___ Records for this task ___
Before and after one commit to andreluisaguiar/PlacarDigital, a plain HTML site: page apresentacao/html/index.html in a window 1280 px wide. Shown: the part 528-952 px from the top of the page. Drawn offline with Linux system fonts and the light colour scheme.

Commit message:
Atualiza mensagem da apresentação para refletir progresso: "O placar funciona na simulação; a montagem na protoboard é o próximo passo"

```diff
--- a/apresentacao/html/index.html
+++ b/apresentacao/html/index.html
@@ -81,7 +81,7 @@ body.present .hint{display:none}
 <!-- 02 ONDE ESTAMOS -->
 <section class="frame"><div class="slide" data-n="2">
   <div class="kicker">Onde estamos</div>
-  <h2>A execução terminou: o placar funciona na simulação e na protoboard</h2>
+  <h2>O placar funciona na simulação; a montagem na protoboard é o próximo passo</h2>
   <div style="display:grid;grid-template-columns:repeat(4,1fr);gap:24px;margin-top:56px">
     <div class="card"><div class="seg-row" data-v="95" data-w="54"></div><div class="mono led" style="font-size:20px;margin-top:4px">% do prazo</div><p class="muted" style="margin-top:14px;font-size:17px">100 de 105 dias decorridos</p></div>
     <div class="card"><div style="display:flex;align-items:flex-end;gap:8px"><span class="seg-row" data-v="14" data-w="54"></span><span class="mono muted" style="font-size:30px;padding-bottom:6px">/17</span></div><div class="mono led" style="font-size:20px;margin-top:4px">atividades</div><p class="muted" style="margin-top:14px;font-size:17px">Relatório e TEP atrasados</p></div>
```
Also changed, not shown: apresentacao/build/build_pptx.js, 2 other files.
___
__Task instructions__.
The lines above need to be restated word for word, all of them.

__Written answer__.
Before and after one commit to andreluisaguiar/PlacarDigital, a plain HTML site: page apresentacao/html/index.html in a window 1280 px wide. Shown: the part 528-952 px from the top of the page. Drawn offline with Linux system fonts and the light colour scheme.

Commit message:
Atualiza mensagem da apresentação para refletir progresso: "O placar funciona na simulação; a montagem na protoboard é o próximo passo"

```diff
--- a/apresentacao/html/index.html
+++ b/apresentacao/html/index.html
@@ -81,7 +81,7 @@ body.present .hint{display:none}
 <!-- 02 ONDE ESTAMOS -->
 <section class="frame"><div class="slide" data-n="2">
   <div class="kicker">Onde estamos</div>
-  <h2>A execução terminou: o placar funciona na simulação e na protoboard</h2>
+  <h2>O placar funciona na simulação; a montagem na protoboard é o próximo passo</h2>
   <div style="display:grid;grid-template-columns:repeat(4,1fr);gap:24px;margin-top:56px">
     <div class="card"><div class="seg-row" data-v="95" data-w="54"></div><div class="mono led" style="font-size:20px;margin-top:4px">% do prazo</div><p class="muted" style="margin-top:14px;font-size:17px">100 de 105 dias decorridos</p></div>
     <div class="card"><div style="display:flex;align-items:flex-end;gap:8px"><span class="seg-row" data-v="14" data-w="54"></span><span class="mono muted" style="font-size:30px;padding-bottom:6px">/17</span></div><div class="mono led" style="font-size:20px;margin-top:4px">atividades</div><p class="muted" style="margin-top:14px;font-size:17px">Relatório e TEP atrasados</p></div>
```
Also changed, not shown: apresentacao/build/build_pptx.js, 2 other files.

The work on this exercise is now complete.